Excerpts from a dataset
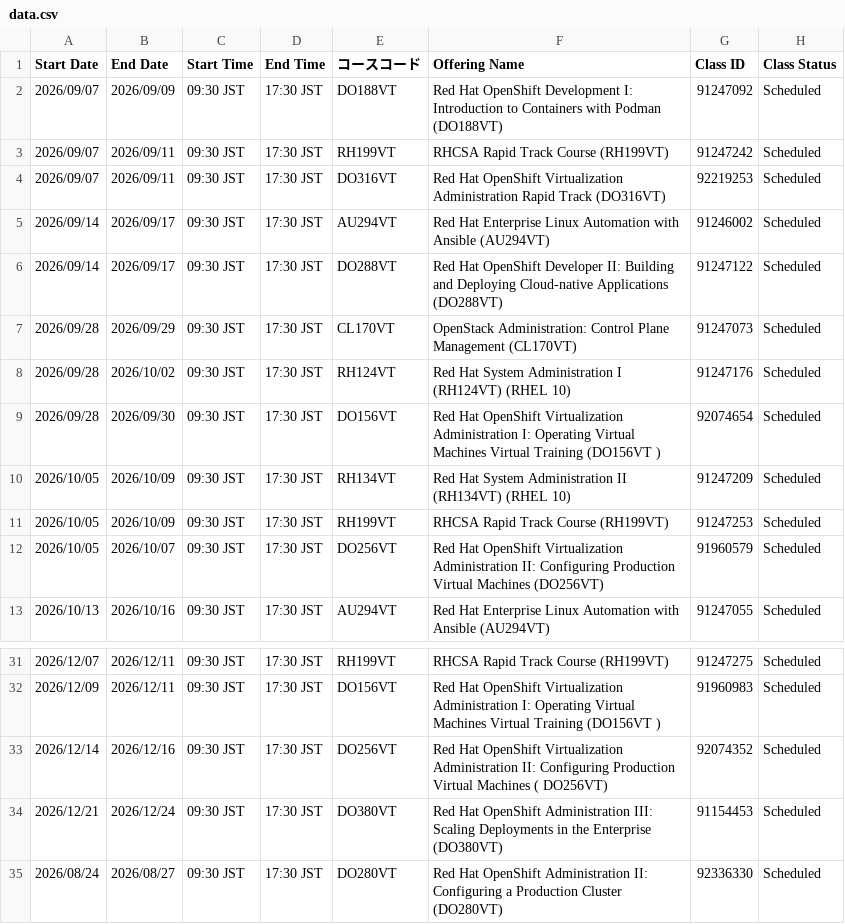
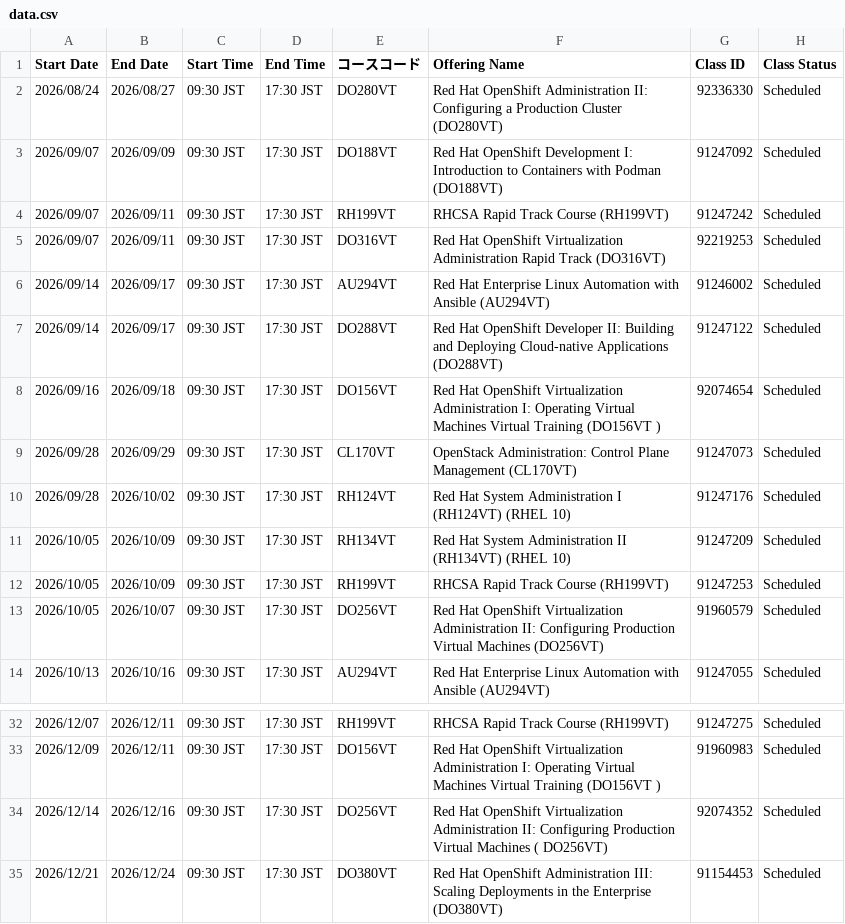
Before and after one commit to Lab8010/redhat-training-schedule, a CSV file: docs/data.csv, drawn as a sheet; only a part is shown, gaps mark what is left out.

Commit message:
chore(schedule): update data.csv from ClassOutlook export (2026-07-04 10:55)

```diff
--- a/docs/data.csv
+++ b/docs/data.csv
@@ -1,2 +1,3 @@
 Start Date,End Date,Start Time,End Time,コースコード,Offering Name,Class ID,Class Status
+2026/08/24,2026/08/27,09:30 JST,17:30 JST,DO280VT,Red Hat OpenShift Administration II: Configuring a Production Cluster (DO280VT),92336330,Scheduled
 2026/09/07,2026/09/09,09:30 JST,17:30 JST,DO188VT,Red Hat OpenShift Development I: Introduction to Containers with Podman (DO188VT),91247092,Scheduled
@@ -6,5 +7,5 @@
 2026/09/14,2026/09/17,09:30 JST,17:30 JST,DO288VT,Red Hat OpenShift Developer II: Building and Deploying Cloud-native Applications (DO288VT),91247122,Scheduled
+2026/09/16,2026/09/18,09:30 JST,17:30 JST,DO156VT,Red Hat OpenShift Virtualization Administration I: Operating Virtual Machines Virtual Training (DO156VT ),92074654,Scheduled
 2026/09/28,2026/09/29,09:30 JST,17:30 JST,CL170VT,OpenStack Administration: Control Plane Management (CL170VT),91247073,Scheduled
 2026/09/28,2026/10/02,09:30 JST,17:30 JST,RH124VT,Red Hat System Administration I (RH124VT) (RHEL 10),91247176,Scheduled
-2026/09/28,2026/09/30,09:30 JST,17:30 JST,DO156VT,Red Hat OpenShift Virtualization Administration I: Operating Virtual Machines Virtual Training (DO156VT ),92074654,Scheduled
 2026/10/05,2026/10/09,09:30 JST,17:30 JST,RH134VT,Red Hat System Administration II (RH134VT) (RHEL 10),91247209,Scheduled
@@ -34,2 +35 @@
 2026/12/21,2026/12/24,09:30 JST,17:30 JST,DO380VT,Red Hat OpenShift Administration III: Scaling Deployments in the Enterprise (DO380VT),91154453,Scheduled
-2026/08/24,2026/08/27,09:30 JST,17:30 JST,DO280VT,Red Hat OpenShift Administration II: Configuring a Production Cluster (DO280VT),92336330,Scheduled
```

WORK REQUIRED: Note how many lines of the records contain the string "docs", and give that number with nothing added.

RESULT: 3